# Listed entries
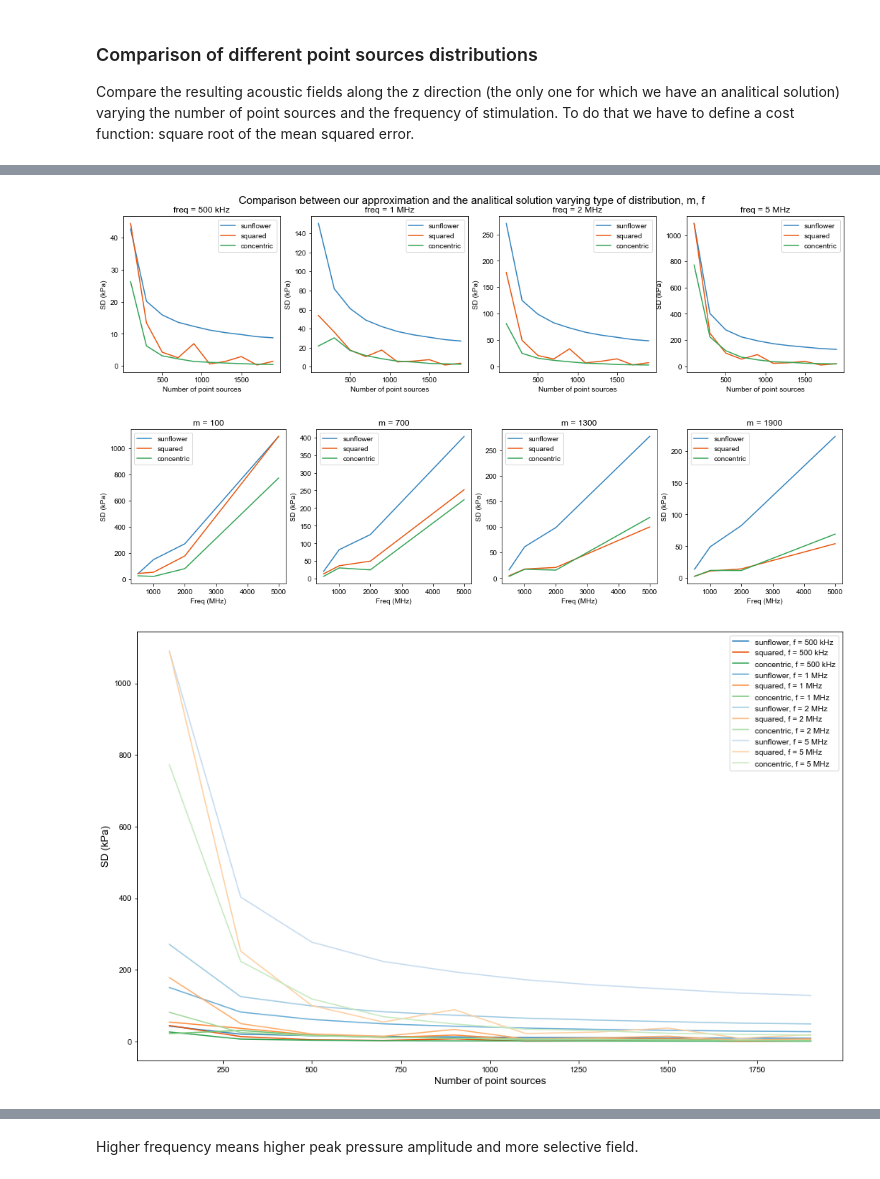
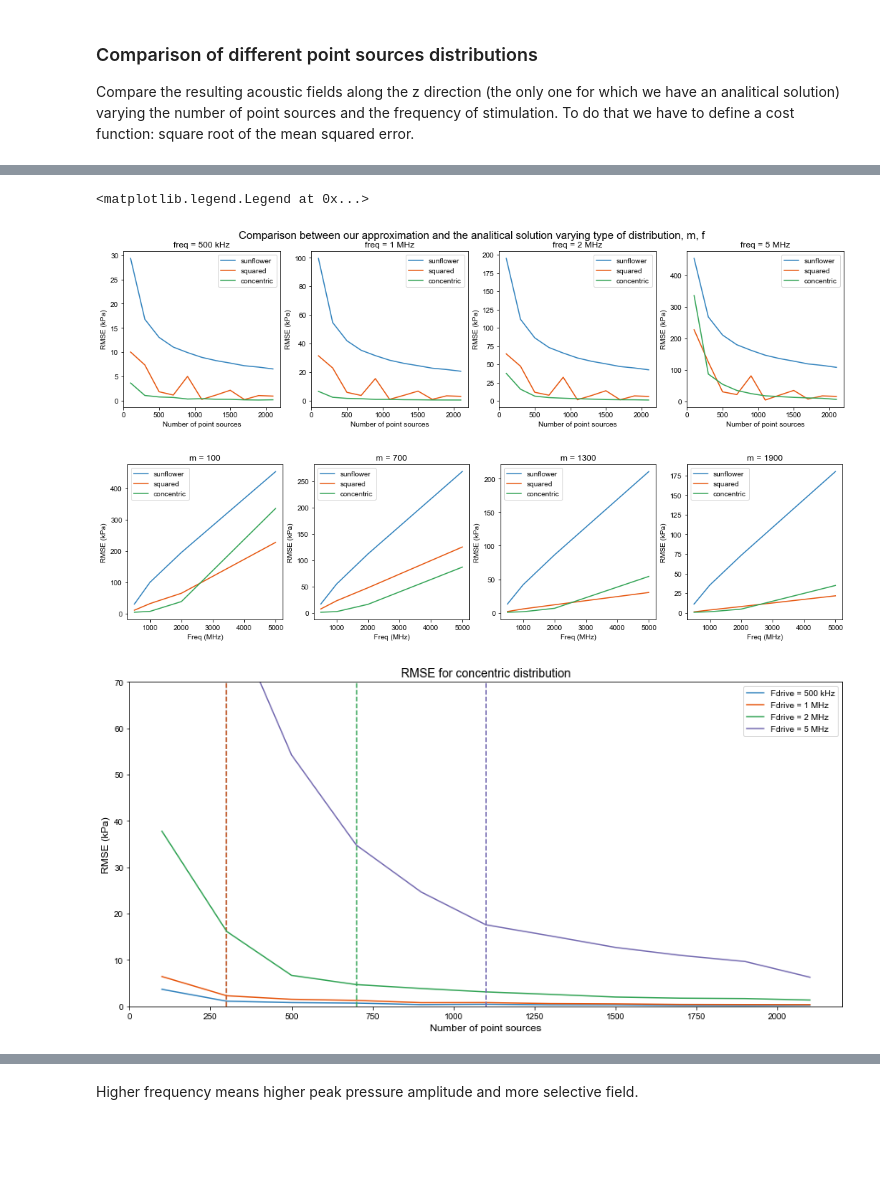
Before and after one commit to tjjlemaire/MorphoSONIC, a Jupyter notebook: notebooks/2D ultrasound propagation - planar circular transducer.ipynb, the cells around one changed output, grey strips where cells are left out. Saved outputs shown, nothing was run; the diff lists cells and outputs as text; code cells hidden in the pictures; blank space fills up the shorter version.

```diff
--- a/notebooks/2D ultrasound propagation - planar circular transducer.ipynb
+++ b/notebooks/2D ultrasound propagation - planar circular transducer.ipynb
@@ -37,8 +37,9 @@ c = 1490.0                       # medium speed of sound (m/s) as in Yanagita et
 rho = 1e3                        # medium density (kg/m3)
 r_tr = (2.54e-3) / 2             # transducer radius (m)
 x0 = 0                           # transducer location x-axis (m)
+y0 = 0                           # transducer location y-axis (m)
 z0 = 0                           # transducer location z-axis (m)
 freqs = [0.5e6, 1e6, 2e6, 5e6]   # US frequencies
 fref = freqs[0]
-psources = {Fdrive: PlanarDiskTransducerSource(x0, z0, Fdrive, rho=rho, c=c, r=r_tr) for Fdrive in freqs}
+psources = {Fdrive: PlanarDiskTransducerSource(x0, y0, z0, Fdrive, rho=rho, c=c, r=r_tr) for Fdrive in freqs}
 # %% [markdown]
@@ -56,26 +55,22 @@ We also add the linear distribution to analyse similarities and differences.
 At first, we plot the spatial distributions of the point sources. Then, we compare the DPSM resulting acoustic pressures with the analitical solution of the Rayleigh integral for the z-axis (the analitcal solution for the circular transducer is available only for the z axis, the one perpendicular to the transducer surface).
 # %%
-m = 400            # Number of point sources
+m = 600            # Number of point sources
 
 # Simulate the point sources distributions
 xs, ys = psources[fref].DPSM_sunflowersources(m)    # Sunflower
 xq, yq = psources[fref].DPSM_squaredsources(m)      # Squared
 xc, yc = psources[fref].DPSM_concentricsources(m)   # Concentric
-xl, yl = psources[fref].DPSM_linearsources(m)       # Linear
 # Plot the point sources distributions
-fig, axes = plt.subplots(1, 4, figsize=(18,4))
+fig, axes = plt.subplots(1, 3, figsize=(14,4))
 ax = axes[0]
 ax.set_title('Sunflower distribution')
-ax.plot(xs * 1e3, ys * 1e3,'o')
+ax.plot(xs * 1e3, ys * 1e3, 'o', markersize = 4)
 ax = axes[1]
 ax.set_title('Squared distribution')
-ax.plot(xq * 1e3, yq * 1e3,'o')
+ax.plot(xq * 1e3, yq * 1e3, 'o', markersize = 4)
 ax = axes[2]
 ax.set_title('Concentric distribution')
-ax.plot(xc * 1e3, yc * 1e3,'o')
-ax = axes[3]
-ax.set_title('Linear distribution')
-ax.plot(xl,yl,'o')
+ax.plot(xc * 1e3, yc * 1e3, 'o', markersize = 4)
 for ax in axes:
     ax.set_xlabel('x (mm)')
     ax.set_ylabel('y (mm)')
@@ -164,52 +162,58 @@ end
 # %%
 colors = plt.get_cmap('tab20c').colors
 
 def test_sdm(freqs, mtest, sds, sdq, sdc):
     fig, axes = plt.subplots(1, len(freqs), figsize=(18, 4))
     for j, f in enumerate(freqs):
         ax = axes[j]
         ax.set_title(f'freq = {si_format(freqs[j])}Hz')
-        ax.plot(mtest, sds[:,j] * 1e-3, label='sunflower', color=colors[0])
-        ax.plot(mtest, sdq[:,j] * 1e-3, label='squared', color=colors[4])
-        ax.plot(mtest, sdc[:,j] * 1e-3, label='concentric', color=colors[8])
+        ax.plot(mtest, rmses[:,j] * 1e-3, label='sunflower', color=colors[0])
+        ax.plot(mtest, rmseq[:,j] * 1e-3, label='squared', color=colors[4])
+        ax.plot(mtest, rmsec[:,j] * 1e-3, label='concentric', color=colors[8])
         ax.set_xlabel('Number of point sources')
-        ax.set_ylabel('SD (kPa)')
+        ax.set_ylabel('RMSE (kPa)')
         ax.legend()
     fig.suptitle('Comparison between our approximation and the analitical solution varying type of distribution, m, f', fontsize=15)
     return fig
 
 def test_sdf(freqs, mvector, sds, sdq, sdc):
     fig, axes = plt.subplots(1, len(mvector), figsize=(18, 4))
     f = np.array(freqs) * 1e-3
     for i, m in enumerate(mvector):
         ax = axes[i]
         ax.set_title(f'm = {mvector[i]:.0f}')
-        ax.plot(f, sds[i,:] * 1e-3, label='sunflower', color=colors[0])
-        ax.plot(f, sdq[i,:] * 1e-3, label='squared', color=colors[4])
-        ax.plot(f, sdc[i,:] * 1e-3, label='concentric', color=colors[8])
+        ax.plot(f, rmses[i,:] * 1e-3, label='sunflower', color=colors[0])
+        ax.plot(f, rmseq[i,:] * 1e-3, label='squared', color=colors[4])
+        ax.plot(f, rmsec[i,:] * 1e-3, label='concentric', color=colors[8])
         ax.set_xlabel('Freq (MHz)')
-        ax.set_ylabel('SD (kPa)')
+        ax.set_ylabel('RMSE (kPa)')
         ax.legend()
     return fig
 
-def plot_mf(mvector, freqs, sds, sdq, sdc):
-    plt.figure(figsize=(16,10))
-    for j, f in enumerate(freqs):
-        plt.plot(mtest, sds[:,j] * 1e-3, label=f'sunflower, f = {si_format(f)}Hz', color=colors[j])
-        plt.plot(mtest, sdq[:,j] * 1e-3, label=f'squared, f = {si_format(f)}Hz', color=colors[4+j])
-        plt.plot(mtest, sdc[:,j] * 1e-3, label=f'concentric, f = {si_format(f)}Hz', color=colors[8+j])
-    plt.legend()
-    plt.xlabel('Number of point sources', size=13)
-    plt.ylabel('SD (kPa)', size=13)
-    return fig
+fig = test_sdm(freqs, mtest, rmses, rmseq, rmsec)
+mvector = [mtest[0], mtest[3], mtest[6], mtest[9]]
+fig = test_sdf(freqs, mvector, rmses, rmseq, rmsec)
 
-fig = test_sdm(freqs, mtest, sds, sdq, sdc)
-mvector = [mtest[0], mtest[3], mtest[6], mtest[9]]
-fig = test_sdf(freqs, mvector, sds, sdq, sdc)
-fig = plot_mf(mvector, freqs, sds, sdq, sdc)
+# Analyse the convergence of RMSE for concentric distribution at different frequencies
+# To get a proper value of point sources needed
+i = np.zeros(4)
+fig, ax = plt.subplots(figsize=(15,7))
+for j, f in enumerate(freqs):
+    d = 1e4
+    while d > 9*1e3:
+        d = abs(rmsec[np.int(i[j])+1,j] - rmsec[np.int(i[j]),j])
+        i[j]= i[j]+1
+    ax.plot(mtest, rmsec[:,j] * 1e-3, color = colors[4*j], label = f'Fdrive = {si_format(f)}Hz')
+    ax.axvline(x=mtest[np.int(i[j])], linestyle='dashed', color=colors[4*j])
+ax.set_ylim((0,70))
+ax.set_title('RMSE for concentric distribution', fontsize=14)
+ax.set_xlabel('Number of point sources', fontsize=12)
+ax.set_ylabel('RMSE (kPa)', fontsize=12)
+ax.legend()
 # %% [output]
+<matplotlib.legend.Legend at 0x...>
-[figure, old version]
+[figure, new version]
-[figure, old version]
+[figure, new version]
-[figure, old version]
+[figure, new version]
 # %% [markdown]
 From the figures above we can conclude that:
```
Also changed, not shown: parts of 27 cells of this notebook, 1 other file.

# Aim of the task
An exact copy of the entries above is required, with the pictures left out.

# Reply to the task
Before and after one commit to tjjlemaire/MorphoSONIC, a Jupyter notebook: notebooks/2D ultrasound propagation - planar circular transducer.ipynb, the cells around one changed output, grey strips where cells are left out. Saved outputs shown, nothing was run; the diff lists cells and outputs as text; code cells hidden in the pictures; blank space fills up the shorter version.

```diff
--- a/notebooks/2D ultrasound propagation - planar circular transducer.ipynb
+++ b/notebooks/2D ultrasound propagation - planar circular transducer.ipynb
@@ -37,8 +37,9 @@ c = 1490.0                       # medium speed of sound (m/s) as in Yanagita et
 rho = 1e3                        # medium density (kg/m3)
 r_tr = (2.54e-3) / 2             # transducer radius (m)
 x0 = 0                           # transducer location x-axis (m)
+y0 = 0                           # transducer location y-axis (m)
 z0 = 0                           # transducer location z-axis (m)
 freqs = [0.5e6, 1e6, 2e6, 5e6]   # US frequencies
 fref = freqs[0]
-psources = {Fdrive: PlanarDiskTransducerSource(x0, z0, Fdrive, rho=rho, c=c, r=r_tr) for Fdrive in freqs}
+psources = {Fdrive: PlanarDiskTransducerSource(x0, y0, z0, Fdrive, rho=rho, c=c, r=r_tr) for Fdrive in freqs}
 # %% [markdown]
@@ -56,26 +55,22 @@ We also add the linear distribution to analyse similarities and differences.
 At first, we plot the spatial distributions of the point sources. Then, we compare the DPSM resulting acoustic pressures with the analitical solution of the Rayleigh integral for the z-axis (the analitcal solution for the circular transducer is available only for the z axis, the one perpendicular to the transducer surface).
 # %%
-m = 400            # Number of point sources
+m = 600            # Number of point sources
 
 # Simulate the point sources distributions
 xs, ys = psources[fref].DPSM_sunflowersources(m)    # Sunflower
 xq, yq = psources[fref].DPSM_squaredsources(m)      # Squared
 xc, yc = psources[fref].DPSM_concentricsources(m)   # Concentric
-xl, yl = psources[fref].DPSM_linearsources(m)       # Linear
 # Plot the point sources distributions
-fig, axes = plt.subplots(1, 4, figsize=(18,4))
+fig, axes = plt.subplots(1, 3, figsize=(14,4))
 ax = axes[0]
 ax.set_title('Sunflower distribution')
-ax.plot(xs * 1e3, ys * 1e3,'o')
+ax.plot(xs * 1e3, ys * 1e3, 'o', markersize = 4)
 ax = axes[1]
 ax.set_title('Squared distribution')
-ax.plot(xq * 1e3, yq * 1e3,'o')
+ax.plot(xq * 1e3, yq * 1e3, 'o', markersize = 4)
 ax = axes[2]
 ax.set_title('Concentric distribution')
-ax.plot(xc * 1e3, yc * 1e3,'o')
-ax = axes[3]
-ax.set_title('Linear distribution')
-ax.plot(xl,yl,'o')
+ax.plot(xc * 1e3, yc * 1e3, 'o', markersize = 4)
 for ax in axes:
     ax.set_xlabel('x (mm)')
     ax.set_ylabel('y (mm)')
@@ -164,52 +162,58 @@ end
 # %%
 colors = plt.get_cmap('tab20c').colors
 
 def test_sdm(freqs, mtest, sds, sdq, sdc):
     fig, axes = plt.subplots(1, len(freqs), figsize=(18, 4))
     for j, f in enumerate(freqs):
         ax = axes[j]
         ax.set_title(f'freq = {si_format(freqs[j])}Hz')
-        ax.plot(mtest, sds[:,j] * 1e-3, label='sunflower', color=colors[0])
-        ax.plot(mtest, sdq[:,j] * 1e-3, label='squared', color=colors[4])
-        ax.plot(mtest, sdc[:,j] * 1e-3, label='concentric', color=colors[8])
+        ax.plot(mtest, rmses[:,j] * 1e-3, label='sunflower', color=colors[0])
+        ax.plot(mtest, rmseq[:,j] * 1e-3, label='squared', color=colors[4])
+        ax.plot(mtest, rmsec[:,j] * 1e-3, label='concentric', color=colors[8])
         ax.set_xlabel('Number of point sources')
-        ax.set_ylabel('SD (kPa)')
+        ax.set_ylabel('RMSE (kPa)')
         ax.legend()
     fig.suptitle('Comparison between our approximation and the analitical solution varying type of distribution, m, f', fontsize=15)
     return fig
 
 def test_sdf(freqs, mvector, sds, sdq, sdc):
     fig, axes = plt.subplots(1, len(mvector), figsize=(18, 4))
     f = np.array(freqs) * 1e-3
     for i, m in enumerate(mvector):
         ax = axes[i]
         ax.set_title(f'm = {mvector[i]:.0f}')
-        ax.plot(f, sds[i,:] * 1e-3, label='sunflower', color=colors[0])
-        ax.plot(f, sdq[i,:] * 1e-3, label='squared', color=colors[4])
-        ax.plot(f, sdc[i,:] * 1e-3, label='concentric', color=colors[8])
+        ax.plot(f, rmses[i,:] * 1e-3, label='sunflower', color=colors[0])
+        ax.plot(f, rmseq[i,:] * 1e-3, label='squared', color=colors[4])
+        ax.plot(f, rmsec[i,:] * 1e-3, label='concentric', color=colors[8])
         ax.set_xlabel('Freq (MHz)')
-        ax.set_ylabel('SD (kPa)')
+        ax.set_ylabel('RMSE (kPa)')
         ax.legend()
     return fig
 
-def plot_mf(mvector, freqs, sds, sdq, sdc):
-    plt.figure(figsize=(16,10))
-    for j, f in enumerate(freqs):
-        plt.plot(mtest, sds[:,j] * 1e-3, label=f'sunflower, f = {si_format(f)}Hz', color=colors[j])
-        plt.plot(mtest, sdq[:,j] * 1e-3, label=f'squared, f = {si_format(f)}Hz', color=colors[4+j])
-        plt.plot(mtest, sdc[:,j] * 1e-3, label=f'concentric, f = {si_format(f)}Hz', color=colors[8+j])
-    plt.legend()
-    plt.xlabel('Number of point sources', size=13)
-    plt.ylabel('SD (kPa)', size=13)
-    return fig
+fig = test_sdm(freqs, mtest, rmses, rmseq, rmsec)
+mvector = [mtest[0], mtest[3], mtest[6], mtest[9]]
+fig = test_sdf(freqs, mvector, rmses, rmseq, rmsec)
 
-fig = test_sdm(freqs, mtest, sds, sdq, sdc)
-mvector = [mtest[0], mtest[3], mtest[6], mtest[9]]
-fig = test_sdf(freqs, mvector, sds, sdq, sdc)
-fig = plot_mf(mvector, freqs, sds, sdq, sdc)
+# Analyse the convergence of RMSE for concentric distribution at different frequencies
+# To get a proper value of point sources needed
+i = np.zeros(4)
+fig, ax = plt.subplots(figsize=(15,7))
+for j, f in enumerate(freqs):
+    d = 1e4
+    while d > 9*1e3:
+        d = abs(rmsec[np.int(i[j])+1,j] - rmsec[np.int(i[j]),j])
+        i[j]= i[j]+1
+    ax.plot(mtest, rmsec[:,j] * 1e-3, color = colors[4*j], label = f'Fdrive = {si_format(f)}Hz')
+    ax.axvline(x=mtest[np.int(i[j])], linestyle='dashed', color=colors[4*j])
+ax.set_ylim((0,70))
+ax.set_title('RMSE for concentric distribution', fontsize=14)
+ax.set_xlabel('Number of point sources', fontsize=12)
+ax.set_ylabel('RMSE (kPa)', fontsize=12)
+ax.legend()
 # %% [output]
+<matplotlib.legend.Legend at 0x...>
-[figure, old version]
+[figure, new version]
-[figure, old version]
+[figure, new version]
-[figure, old version]
+[figure, new version]
 # %% [markdown]
 From the figures above we can conclude that:
```
Also changed, not shown: parts of 27 cells of this notebook, 1 other file.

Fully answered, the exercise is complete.